Web page revision data:
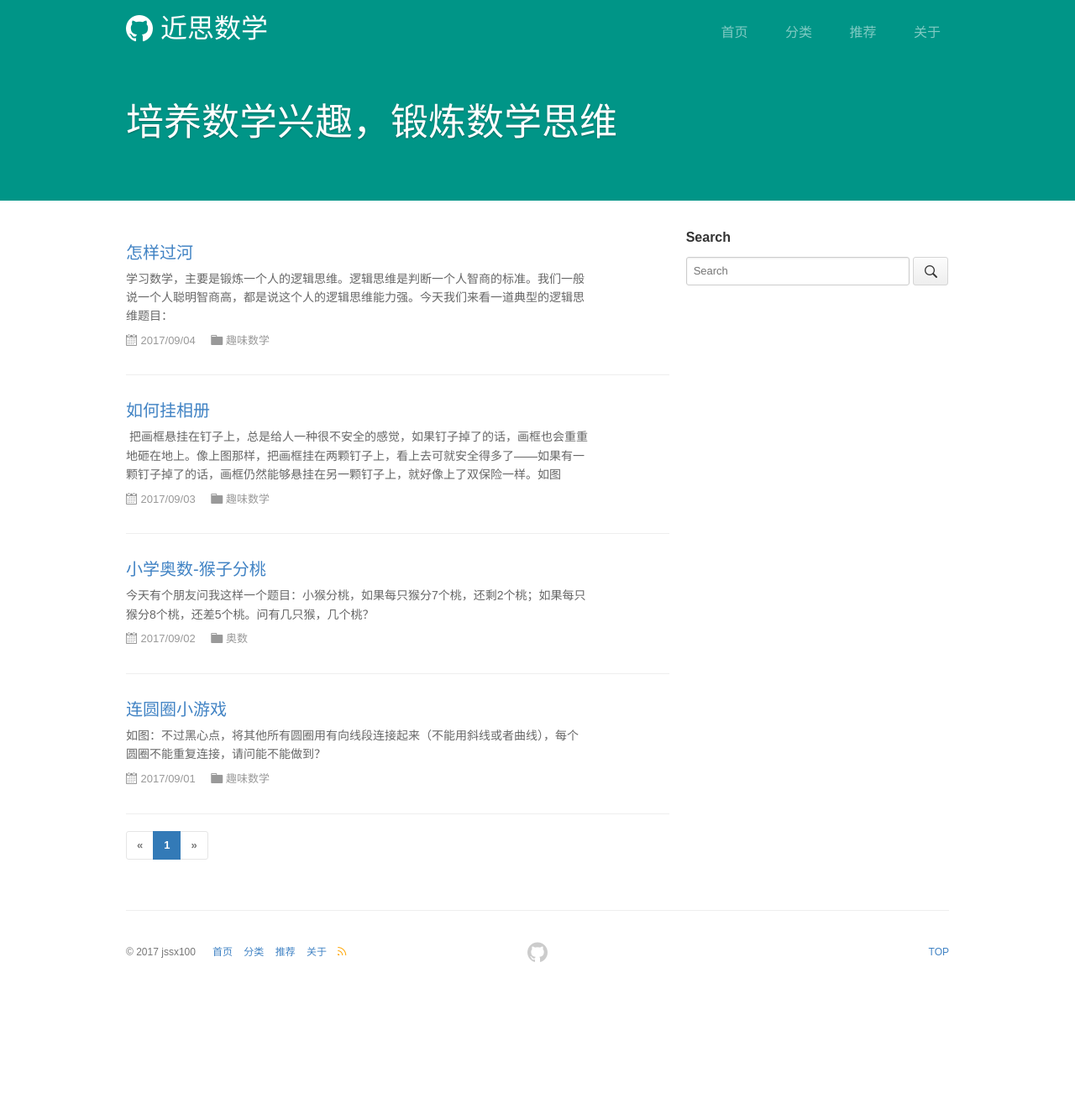
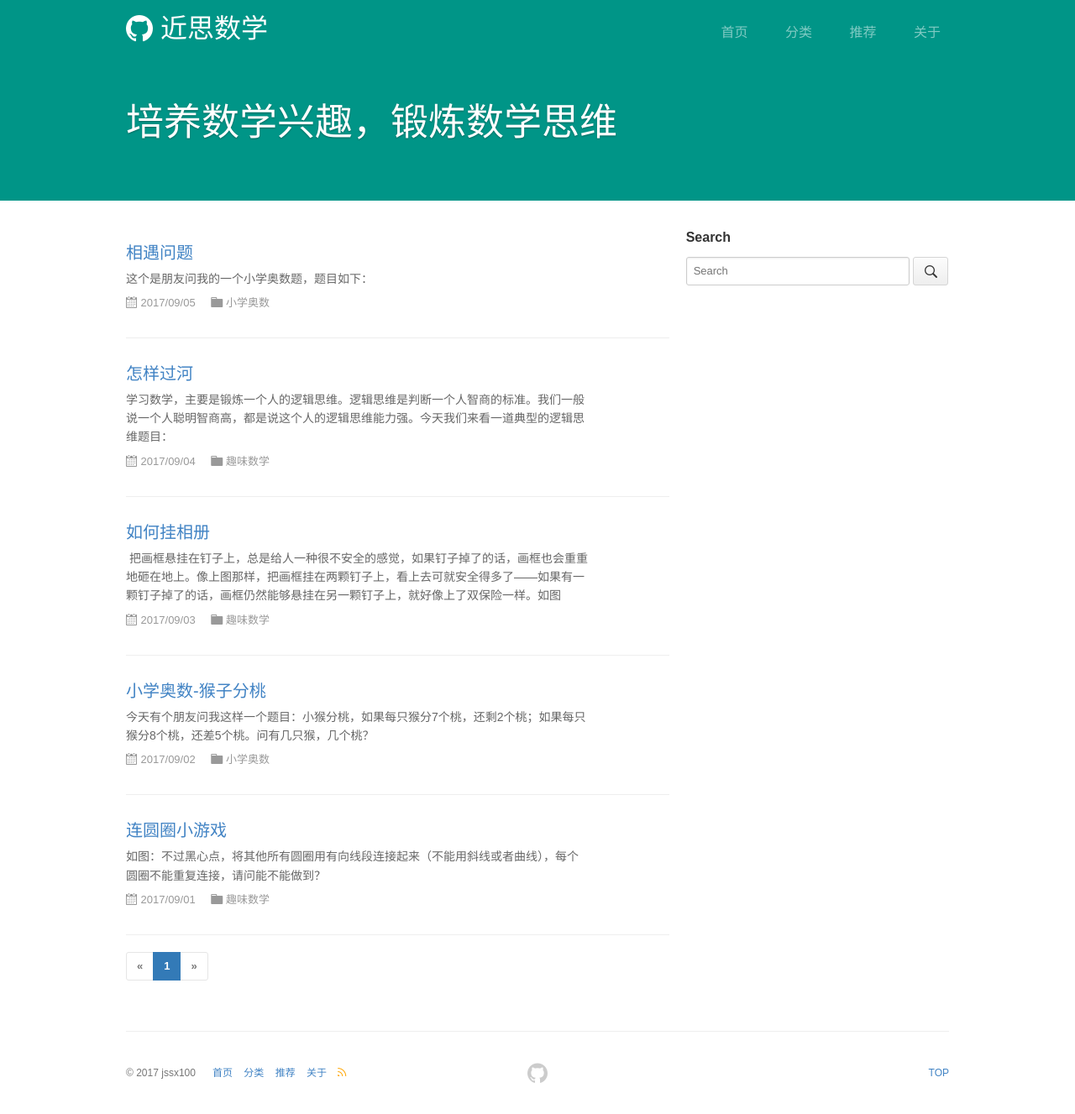
Before and after one commit to jssx100/jssx100.github.io, a Jekyll site: the page built from index.html, in a window 1280 px wide. Shown: the whole page at 84% size. Built offline with Jekyll 4.4.1, drawn with Linux system fonts in a browser that asks for light colours; the list of posts is cut into pages by our own code; before the commit the page ends 1183 px from its top, so only the background shows below that.

Commit message:
add meetingproblem

```diff
--- a/_posts/2017-09-02-monkey-and-peach.md
+++ b/_posts/2017-09-02-monkey-and-peach.md
@@ -1,8 +1,8 @@
 ---
 layout: post
 title: 小学奥数-猴子分桃
-categories: [奥数]
-description: 奥数
+categories: [小学奥数]
+description: 小学奥数, 奥数
 keywords: 奥数, 猴子分桃
 ---
 
--- /dev/null
+++ b/_posts/2017-09-05-meeting-problem-1.md
@@ -0,0 +1,17 @@
+---
+layout: post
+title: 相遇问题
+categories: [小学奥数]
+description: 小学奥数, 相遇问题
+keywords: 小学奥数, 相遇问题
+---
+
+这个是朋友问我的一个小学奥数题，题目如下：
+
+A、B两地相距150米，甲、乙两人分别从A、B两地出发相向而行，到达对面后立即转身反向而行。甲的速度是3米/秒，乙的速度是5米/秒，问，30分钟之内，甲乙共相遇了多少次？（相遇包括**迎面相遇**和**背后相遇**）
+
+![meeting problem](/images/posts/meetingproblem.png)
+
+为了给大家保留一个思考的习惯，这里就不直接公布答案了。请在公众号直接回复“**相遇问题**”查看答案。
+
+![qrcode](/images/about/jssx.png)
```
Also changed, not shown: images/posts/meetingproblem.png (added).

■ EXERCISE ■
Quote every record above exactly, leaving out the pictures.

■ TASK RESPONSE ■
Before and after one commit to jssx100/jssx100.github.io, a Jekyll site: the page built from index.html, in a window 1280 px wide. Shown: the whole page at 84% size. Built offline with Jekyll 4.4.1, drawn with Linux system fonts in a browser that asks for light colours; the list of posts is cut into pages by our own code; before the commit the page ends 1183 px from its top, so only the background shows below that.

Commit message:
add meetingproblem

```diff
--- a/_posts/2017-09-02-monkey-and-peach.md
+++ b/_posts/2017-09-02-monkey-and-peach.md
@@ -1,8 +1,8 @@
 ---
 layout: post
 title: 小学奥数-猴子分桃
-categories: [奥数]
-description: 奥数
+categories: [小学奥数]
+description: 小学奥数, 奥数
 keywords: 奥数, 猴子分桃
 ---
 
--- /dev/null
+++ b/_posts/2017-09-05-meeting-problem-1.md
@@ -0,0 +1,17 @@
+---
+layout: post
+title: 相遇问题
+categories: [小学奥数]
+description: 小学奥数, 相遇问题
+keywords: 小学奥数, 相遇问题
+---
+
+这个是朋友问我的一个小学奥数题，题目如下：
+
+A、B两地相距150米，甲、乙两人分别从A、B两地出发相向而行，到达对面后立即转身反向而行。甲的速度是3米/秒，乙的速度是5米/秒，问，30分钟之内，甲乙共相遇了多少次？（相遇包括**迎面相遇**和**背后相遇**）
+
+![meeting problem](/images/posts/meetingproblem.png)
+
+为了给大家保留一个思考的习惯，这里就不直接公布答案了。请在公众号直接回复“**相遇问题**”查看答案。
+
+![qrcode](/images/about/jssx.png)
```
Also changed, not shown: images/posts/meetingproblem.png (added).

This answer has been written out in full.